Long-term efforts to encourage software vendors to improve how they handle software updates and make it easier for users to deploy them. Education and assistance programs for victims can talk about basic system hygiene such as backups and patching, negotiating ransoms, and finding decryptor kits. Provide professional negotiators to help get the outcome law enforcement and organizations can work with.
Other education programs can focus on partnering with software vendors to improve how they handle software updates and helping users install them. Initiatives focused on basic system hygiene such as backups and patching still need to be part of the mix.
It’s all about incentives. Health care organizations are more motivated about providing patient care and less about discouraging future attacks. But if there is a framework providing viable alternatives to paying, they would consider not taking the immediate, short-term fix.
It wasn’t up to the residents of Chicago to figure out how to drink the water safely. It isn’t up to the victims to solve the ransomware problem. Industry leaders and government officials that guide policy need to come up with ideas to crack this problem.
"Right now we don't have good options and you can't rely on the local IT shop to come up with a better answer to ransomware,” Martin-Vegue said.
One approach Martin-Vegue would like to see gain traction would be to treat ransomware kits as any other type of software and set up bug bounty programs. Whoever can create a decryptor kit for the malware or somehow compromise the kit would qualify for a reward. If someone finds vulnerabilities which could then be used to create the decryption kit, that would also qualify for a payout, as well.
“We pay people to find vulnerabilities [in software] today. Let’s do the same thing with ransomware,” Martin-Vegue said. “It would go a long way to solving some of this problem.”
Making Decisions Earlier
A lot of the current discussion focuses on the choices victims have when they’re already under attack. The decision tree looks at the possibility of restoring from backup, looking for tools that can decrypt the locked files, trying to negotiate with the attackers, paying the ransom, or walking away and starting over from scratch. However, there are many decisions made even earlier, long before the attack, that impact what kind of choices are currently available.
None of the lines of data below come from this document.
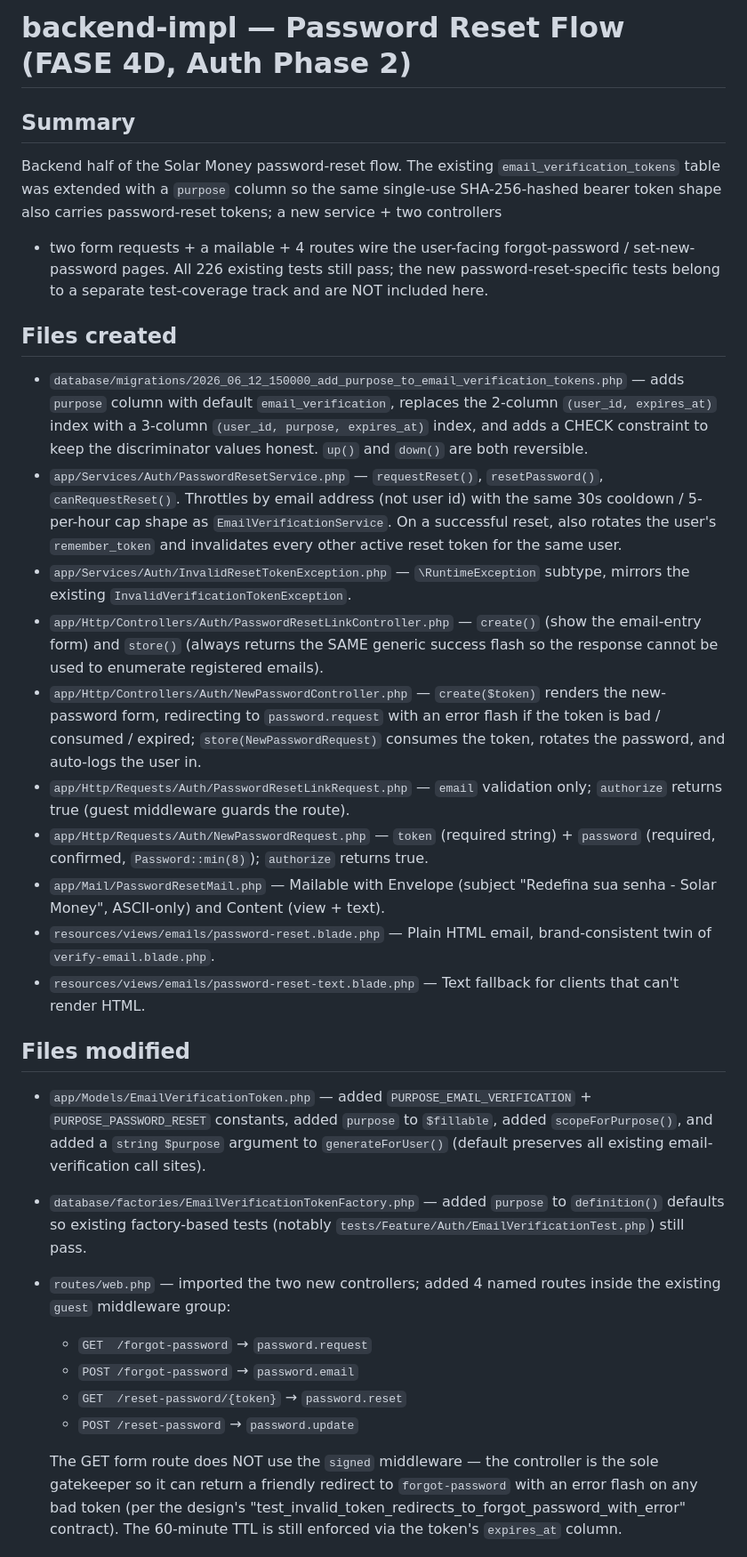
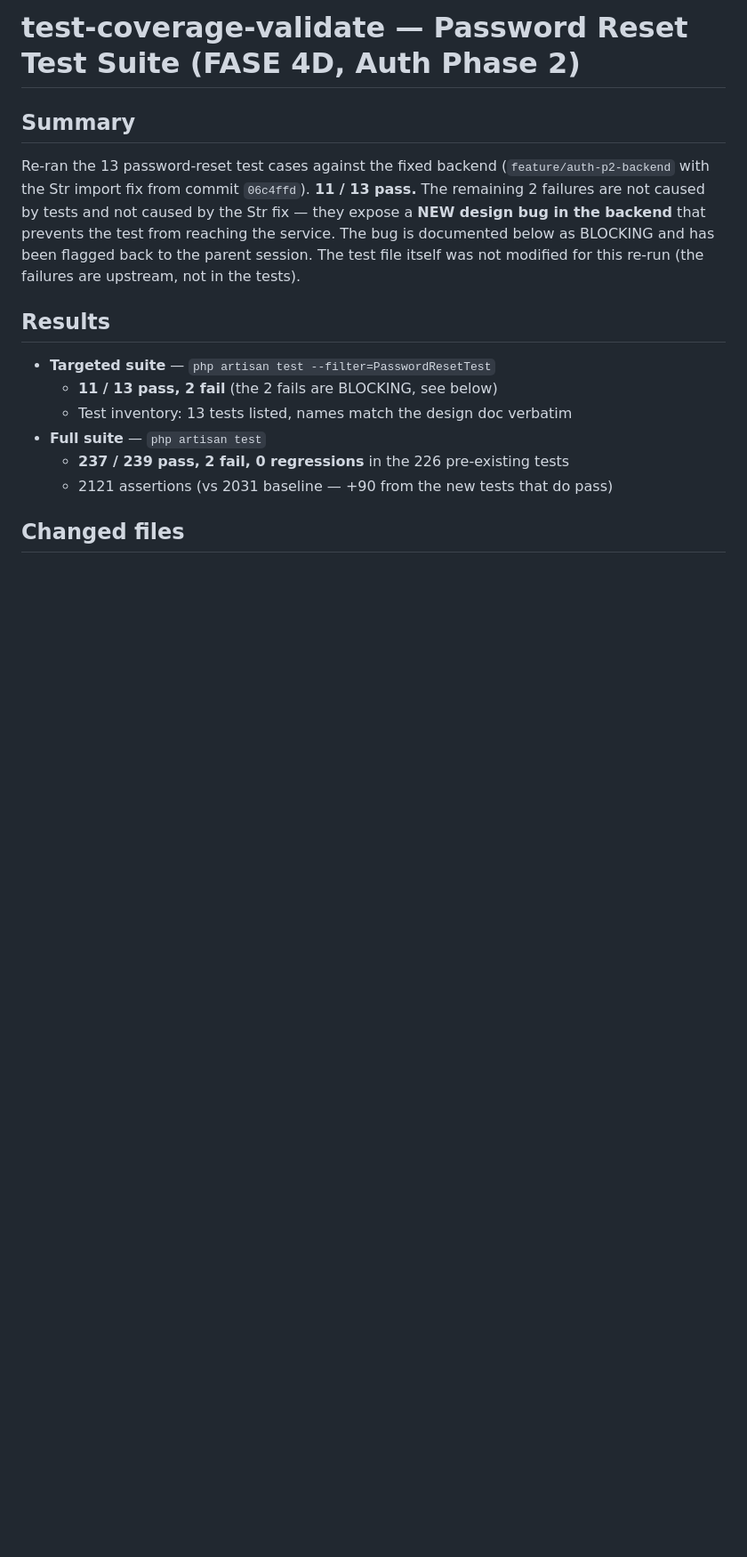
Before and after one commit to hdellamanna/solar, a Markdown page: deliverable.md, the part around one of its changes. Shown at 89% size. GitHub-like rendering; blank space fills up the shorter version.

Commit message:
docs(test): add test-coverage-validate deliverable with BLOCKING note

```diff
--- a/deliverable.md
+++ b/deliverable.md
@@ -1,77 +1,24 @@
-# backend-impl — Password Reset Flow (FASE 4D, Auth Phase 2)
+# test-coverage-validate — Password Reset Test Suite (FASE 4D, Auth Phase 2)
 
 ## Summary
 
-Backend half of the Solar Money password-reset flow. The existing
-`email_verification_tokens` table was extended with a `purpose`
-column so the same single-use SHA-256-hashed bearer token shape
-also carries password-reset tokens; a new service + two controllers
-+ two form requests + a mailable + 4 routes wire the user-facing
-forgot-password / set-new-password pages. All 226 existing tests
-still pass; the new password-reset-specific tests belong to a
-separate test-coverage track and are NOT included here.
+Re-ran the 13 password-reset test cases against the fixed backend
+(`feature/auth-p2-backend` with the Str import fix from commit `06c4ffd`).
+**11 / 13 pass.** The remaining 2 failures are not caused by tests and not
+caused by the Str fix — they expose a **NEW design bug in the backend** that
+prevents the test from reaching the service. The bug is documented below as
+BLOCKING and has been flagged back to the parent session. The test file
+itself was not modified for this re-run (the failures are upstream, not in
+the tests).
 
-## Files created
+## Results
 
-- `database/migrations/2026_06_12_150000_add_purpose_to_email_verification_tokens.php`
-  — adds `purpose` column with default `email_verification`,
-  replaces the 2-column `(user_id, expires_at)` index with a
-  3-column `(user_id, purpose, expires_at)` index, and adds a CHECK
-  constraint to keep the discriminator values honest. `up()` and
-  `down()` are both reversible.
-- `app/Services/Auth/PasswordResetService.php` — `requestReset()`,
-  `resetPassword()`, `canRequestReset()`. Throttles by email address
-  (not user id) with the same 30s cooldown / 5-per-hour cap shape as
-  `EmailVerificationService`. On a successful reset, also rotates
-  the user's `remember_token` and invalidates every other active
-  reset token for the same user.
-- `app/Services/Auth/InvalidResetTokenException.php` — `\RuntimeException`
-  subtype, mirrors the existing `InvalidVerificationTokenException`.
-- `app/Http/Controllers/Auth/PasswordResetLinkController.php` —
-  `create()` (show the email-entry form) and `store()`
-  (always returns the SAME generic success flash so the response
-  cannot be used to enumerate registered emails).
-- `app/Http/Controllers/Auth/NewPasswordController.php` —
-  `create($token)` renders the new-password form, redirecting to
-  `password.request` with an error flash if the token is bad /
-  consumed / expired; `store(NewPasswordRequest)` consumes the
-  token, rotates the password, and auto-logs the user in.
-- `app/Http/Requests/Auth/PasswordResetLinkRequest.php` — `email`
-  validation only; `authorize` returns true (guest middleware guards
-  the route).
-- `app/Http/Requests/Auth/NewPasswordRequest.php` — `token` (required
-  string) + `password` (required, confirmed, `Password::min(8)`);
-  `authorize` returns true.
-- `app/Mail/PasswordResetMail.php` — Mailable with Envelope (subject
-  "Redefina sua senha - Solar Money", ASCII-only) and Content
-  (view + text).
-- `resources/views/emails/password-reset.blade.php` — Plain HTML
-  email, brand-consistent twin of `verify-email.blade.php`.
-- `resources/views/emails/password-reset-text.blade.php` — Text
-  fallback for clients that can't render HTML.
+- **Targeted suite** — `php artisan test --filter=PasswordResetTest`
+  - **11 / 13 pass, 2 fail** (the 2 fails are BLOCKING, see below)
+  - Test inventory: 13 tests listed, names match the design doc verbatim
+- **Full suite** — `php artisan test`
+  - **237 / 239 pass, 2 fail, 0 regressions** in the 226 pre-existing tests
+  - 2121 assertions (vs 2031 baseline — +90 from the new tests that do pass)
 
-## Files modified
+## Changed files
 
-- `app/Models/EmailVerificationToken.php` — added
-  `PURPOSE_EMAIL_VERIFICATION` + `PURPOSE_PASSWORD_RESET` constants,
-  added `purpose` to `$fillable`, added `scopeForPurpose()`, and
-  added a `string $purpose` argument to `generateForUser()` (default
-  preserves all existing email-verification call sites).
-- `database/factories/EmailVerificationTokenFactory.php` — added
-  `purpose` to `definition()` defaults so existing factory-based
-  tests (notably `tests/Feature/Auth/EmailVerificationTest.php`)
-  still pass.
-- `routes/web.php` — imported the two new controllers; added 4
-  named routes inside the existing `guest` middleware group:
-  - `GET  /forgot-password`        → `password.request`
-  - `POST /forgot-password`        → `password.email`
-  - `GET  /reset-password/{token}` → `password.reset`
-  - `POST /reset-password`         → `password.update`
-
-  The GET form route does NOT use the `signed` middleware — the
-  controller is the sole gatekeeper so it can return a friendly
-  redirect to `forgot-password` with an error flash on any bad
-  token (per the design's "test_invalid_token_redirects_to_forgot_password_with_error"
-  contract). The 60-minute TTL is still enforced via the token's
-  `expires_at` column.
-
```
Also changed, not shown: other parts of deliverable.md (+144 -61 lines).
There were decisions on what IT projects to prioritize and fund and choices made in light of resource and time constraints.
Instead of harping on the victims about why they didn’t patch systems, why legacy systems are still in use, or why the attackers succeeded, security teams need to insert themselves into the decision tree much earlier, Martin-Vegue said. Long before the attack even happens, security teams should be starting the conversation about the impact of having legacy systems, assessing the effectiveness of the existing backup strategy, and developing a plan on how to respond to this kind of extortion.
“We can't browbeat them anymore. We can't just continue to yell at people, patch your stuff because, that's not working, obviously,” Martin-Vegue said.
The core philosophy behind risk management is analyzing decisions and helping business leaders prioritize their decisions based on resource allocation. There is a whole science around decision-making, one that considers the obstacles and the consequences before making a decision that makes logical sense. Security leaders need to interject themselves into the risk management conversation—where decisions are analyzed and resources are allocated—if they want to influence the eventual security decision.
“I wonder if we’ve gotten to the point where we just accept this [extortion] as our fate in the sense that we just know that there's going to be a certain amount of ransomware victims per year, and they’re just going to pay,” Martin-Vegue said. “I just don't want that to happen. I don't want us to give up on that.”